• Utillity costs related to building or creating the project
• Licenses related to building the project
• Skip hire and waste removal
Revenue costs could include:
• Rent and business rates
• Event costs such as hire of stages, sound equipment or entertainment
• Marketing materials such as posters and leaflets
• Website or social media costs
• Staff costs or salaries
• Utilities costs related to running the project
• Consumables for running the project, such as stationery, raw materials for food and drink
• Maintenance costs
Include a contingency budget for unforeseen extras. This should be between 5-10% depending on the project.
Get at least 3 quotes for major items and check the costs for smaller items with reputable suppliers. If you need to estimate costs, talk to people who have run similar projects to make sure that you are in the right ballpark.
You may be able to get some of your cost items donated, or at discounted rates. For example, you could approach suppliers, such as builders merchants, who may offer discounts for community projects.
Have you budgeted for…
• Fees for licences and planning permission
• Skip hire
• Delivery costs for materials
• Security or hoardings
Make sure you have written a budget for what it will cost to run the space, not just to build it. Think about power and water bills, business rates (can you apply for rate relief?), staffing, and repairs.
Are you expecting to generate income from selling things, hiring space or providing a service? Make sure you have tested that there is enough demand and that you will be charging the right level – not too much but not too little.
Remember to account for VAT and make sure that all your quotes include VAT unless you buy from non-VAT registered suppliers. If your organisation is registered for VAT, you can claim this back but remember you will still have to pay for VAT on your purchases in the first place. VAT rules can be complicated, check with an accountant or specialist if you are unsure.
Remember that employees (though not self-employed people) will need to be paid through PAYE so employer’s National Insurance contributions will need to be paid by you. You may also need to consider pension contributions.
Planning your cashflow
You will need to plan a cashflow that shows when in your project you expect to spend your budget.
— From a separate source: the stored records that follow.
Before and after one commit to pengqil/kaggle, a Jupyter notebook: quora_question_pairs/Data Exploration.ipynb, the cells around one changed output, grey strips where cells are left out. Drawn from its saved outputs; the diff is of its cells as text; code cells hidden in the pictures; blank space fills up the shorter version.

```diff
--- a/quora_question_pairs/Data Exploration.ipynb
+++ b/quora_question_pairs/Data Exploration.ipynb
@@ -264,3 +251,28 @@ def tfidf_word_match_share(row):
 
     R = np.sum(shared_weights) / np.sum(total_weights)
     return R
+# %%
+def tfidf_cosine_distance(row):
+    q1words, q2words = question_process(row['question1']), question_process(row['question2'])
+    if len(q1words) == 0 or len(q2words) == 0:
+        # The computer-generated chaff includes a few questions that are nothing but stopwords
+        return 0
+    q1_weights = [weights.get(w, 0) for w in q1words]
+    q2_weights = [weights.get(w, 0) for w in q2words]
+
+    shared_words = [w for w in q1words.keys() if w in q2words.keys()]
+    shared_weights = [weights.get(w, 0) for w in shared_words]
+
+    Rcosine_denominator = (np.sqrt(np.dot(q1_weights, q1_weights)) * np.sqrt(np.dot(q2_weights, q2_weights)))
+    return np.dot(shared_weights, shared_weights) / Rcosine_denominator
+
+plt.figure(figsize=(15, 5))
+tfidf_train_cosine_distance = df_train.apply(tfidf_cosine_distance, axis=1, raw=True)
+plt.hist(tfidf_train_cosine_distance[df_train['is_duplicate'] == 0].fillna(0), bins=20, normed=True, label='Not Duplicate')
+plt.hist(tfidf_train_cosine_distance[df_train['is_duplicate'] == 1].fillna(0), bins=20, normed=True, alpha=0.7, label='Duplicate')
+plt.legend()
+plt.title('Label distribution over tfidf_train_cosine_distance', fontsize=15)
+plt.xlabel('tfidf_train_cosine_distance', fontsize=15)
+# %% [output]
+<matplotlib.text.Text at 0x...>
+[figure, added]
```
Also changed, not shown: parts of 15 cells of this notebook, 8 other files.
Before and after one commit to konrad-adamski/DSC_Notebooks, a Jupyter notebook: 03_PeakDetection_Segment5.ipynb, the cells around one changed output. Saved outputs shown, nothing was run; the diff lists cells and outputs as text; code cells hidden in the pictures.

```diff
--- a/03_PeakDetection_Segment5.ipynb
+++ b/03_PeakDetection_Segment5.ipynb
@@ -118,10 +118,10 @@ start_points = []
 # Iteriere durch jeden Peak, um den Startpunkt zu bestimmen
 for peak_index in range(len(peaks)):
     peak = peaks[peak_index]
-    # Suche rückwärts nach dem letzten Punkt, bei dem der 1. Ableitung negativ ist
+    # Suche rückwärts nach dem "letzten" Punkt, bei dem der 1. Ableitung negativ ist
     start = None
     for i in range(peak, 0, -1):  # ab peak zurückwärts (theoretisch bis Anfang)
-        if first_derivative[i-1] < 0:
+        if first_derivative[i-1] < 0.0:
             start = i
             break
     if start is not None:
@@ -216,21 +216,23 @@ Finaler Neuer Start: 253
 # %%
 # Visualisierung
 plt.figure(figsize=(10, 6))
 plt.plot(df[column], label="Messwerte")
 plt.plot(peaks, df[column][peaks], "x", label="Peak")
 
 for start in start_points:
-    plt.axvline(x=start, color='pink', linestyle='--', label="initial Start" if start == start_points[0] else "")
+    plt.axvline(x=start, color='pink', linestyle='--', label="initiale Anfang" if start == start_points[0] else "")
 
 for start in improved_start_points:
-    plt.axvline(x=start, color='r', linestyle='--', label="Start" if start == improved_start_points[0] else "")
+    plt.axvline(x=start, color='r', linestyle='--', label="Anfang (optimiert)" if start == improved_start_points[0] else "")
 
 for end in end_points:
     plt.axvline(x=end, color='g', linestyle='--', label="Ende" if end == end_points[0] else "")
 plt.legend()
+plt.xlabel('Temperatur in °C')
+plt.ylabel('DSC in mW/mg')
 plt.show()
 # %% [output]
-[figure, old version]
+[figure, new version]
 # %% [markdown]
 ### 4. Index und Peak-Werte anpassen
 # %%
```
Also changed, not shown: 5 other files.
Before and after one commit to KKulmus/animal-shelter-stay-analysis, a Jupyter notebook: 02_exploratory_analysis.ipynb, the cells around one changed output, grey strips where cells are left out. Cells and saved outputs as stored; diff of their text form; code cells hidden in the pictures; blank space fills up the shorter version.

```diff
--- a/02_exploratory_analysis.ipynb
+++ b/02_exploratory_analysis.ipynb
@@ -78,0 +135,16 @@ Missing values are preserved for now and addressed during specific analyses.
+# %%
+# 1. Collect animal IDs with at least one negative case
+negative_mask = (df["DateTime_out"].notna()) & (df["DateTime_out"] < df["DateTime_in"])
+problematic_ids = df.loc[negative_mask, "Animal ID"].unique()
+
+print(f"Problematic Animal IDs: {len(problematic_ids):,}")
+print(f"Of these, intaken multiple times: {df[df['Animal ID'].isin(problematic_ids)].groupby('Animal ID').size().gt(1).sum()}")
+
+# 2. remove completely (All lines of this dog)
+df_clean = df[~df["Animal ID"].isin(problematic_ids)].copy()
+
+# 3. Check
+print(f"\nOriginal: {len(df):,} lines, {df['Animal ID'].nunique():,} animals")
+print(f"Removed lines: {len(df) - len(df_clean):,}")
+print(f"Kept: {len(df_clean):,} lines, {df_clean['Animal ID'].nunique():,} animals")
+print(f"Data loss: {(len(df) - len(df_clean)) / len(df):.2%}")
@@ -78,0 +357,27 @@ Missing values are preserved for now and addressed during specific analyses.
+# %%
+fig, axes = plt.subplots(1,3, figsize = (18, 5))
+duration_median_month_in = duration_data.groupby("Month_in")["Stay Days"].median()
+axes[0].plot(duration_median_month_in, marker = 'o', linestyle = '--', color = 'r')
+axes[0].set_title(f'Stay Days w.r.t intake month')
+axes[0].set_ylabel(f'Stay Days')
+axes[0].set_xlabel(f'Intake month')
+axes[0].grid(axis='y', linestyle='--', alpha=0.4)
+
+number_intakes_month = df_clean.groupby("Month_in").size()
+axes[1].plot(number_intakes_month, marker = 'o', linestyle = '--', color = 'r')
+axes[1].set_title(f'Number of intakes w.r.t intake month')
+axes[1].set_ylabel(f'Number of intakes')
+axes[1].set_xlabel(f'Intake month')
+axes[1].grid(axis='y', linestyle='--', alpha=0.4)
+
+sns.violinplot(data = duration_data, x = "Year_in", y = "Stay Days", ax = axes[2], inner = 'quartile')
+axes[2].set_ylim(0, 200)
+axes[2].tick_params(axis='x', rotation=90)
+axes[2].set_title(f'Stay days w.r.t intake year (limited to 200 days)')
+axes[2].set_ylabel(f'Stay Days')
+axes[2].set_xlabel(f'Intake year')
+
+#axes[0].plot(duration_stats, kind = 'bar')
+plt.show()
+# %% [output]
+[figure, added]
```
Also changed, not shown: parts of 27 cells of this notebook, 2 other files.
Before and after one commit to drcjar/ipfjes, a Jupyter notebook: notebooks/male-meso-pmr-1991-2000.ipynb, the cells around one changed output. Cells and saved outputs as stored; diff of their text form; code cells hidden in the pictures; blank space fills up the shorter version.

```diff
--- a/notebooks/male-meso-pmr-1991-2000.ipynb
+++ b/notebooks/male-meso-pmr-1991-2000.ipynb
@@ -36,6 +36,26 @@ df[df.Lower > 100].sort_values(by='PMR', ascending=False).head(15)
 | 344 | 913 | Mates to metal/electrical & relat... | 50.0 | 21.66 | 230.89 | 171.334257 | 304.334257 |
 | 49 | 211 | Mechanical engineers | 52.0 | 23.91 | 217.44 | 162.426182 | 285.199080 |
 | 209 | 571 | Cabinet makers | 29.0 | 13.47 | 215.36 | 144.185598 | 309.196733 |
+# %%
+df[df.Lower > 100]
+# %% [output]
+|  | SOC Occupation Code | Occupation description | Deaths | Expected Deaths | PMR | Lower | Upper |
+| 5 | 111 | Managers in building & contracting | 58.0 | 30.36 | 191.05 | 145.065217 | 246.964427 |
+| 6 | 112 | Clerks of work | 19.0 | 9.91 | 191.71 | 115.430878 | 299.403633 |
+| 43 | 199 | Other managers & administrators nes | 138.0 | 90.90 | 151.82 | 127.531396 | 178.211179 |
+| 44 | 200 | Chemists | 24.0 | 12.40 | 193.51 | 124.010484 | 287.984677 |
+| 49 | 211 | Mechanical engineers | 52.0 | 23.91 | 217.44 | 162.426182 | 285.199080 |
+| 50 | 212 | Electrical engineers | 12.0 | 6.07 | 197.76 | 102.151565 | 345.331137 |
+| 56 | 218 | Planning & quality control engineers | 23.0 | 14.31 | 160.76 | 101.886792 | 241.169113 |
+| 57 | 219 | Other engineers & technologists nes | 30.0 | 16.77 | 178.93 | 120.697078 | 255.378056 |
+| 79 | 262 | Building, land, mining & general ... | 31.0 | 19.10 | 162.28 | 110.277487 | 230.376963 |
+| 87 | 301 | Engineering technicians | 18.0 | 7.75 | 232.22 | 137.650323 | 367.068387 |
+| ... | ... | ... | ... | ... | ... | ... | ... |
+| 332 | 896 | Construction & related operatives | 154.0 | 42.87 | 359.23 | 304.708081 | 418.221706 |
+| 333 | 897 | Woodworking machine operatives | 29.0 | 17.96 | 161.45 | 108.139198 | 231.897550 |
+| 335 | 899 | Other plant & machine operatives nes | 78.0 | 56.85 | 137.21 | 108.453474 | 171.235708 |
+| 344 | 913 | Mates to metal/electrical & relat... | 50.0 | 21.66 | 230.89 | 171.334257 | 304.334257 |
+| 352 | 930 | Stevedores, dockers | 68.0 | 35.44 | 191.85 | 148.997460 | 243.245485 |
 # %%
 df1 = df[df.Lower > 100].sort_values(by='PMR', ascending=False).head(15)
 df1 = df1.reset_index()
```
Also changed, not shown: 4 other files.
Try to map your costs against milestones – for example, starting your build, completing your build, and opening the project.
Public funding bodies often only pay out your funding after each milestone has been reached, so you will need to have some way of paying the costs up front before you receive your funding. If this is going to be a real problem for your group, talk to your funding contact to find a solution. Do not use personal credit cards to move things forward if you are in difficulties.
For more considerations when planning your community project, download the Mayor of London’s Community Projects Handbook as part of Crowdfund London.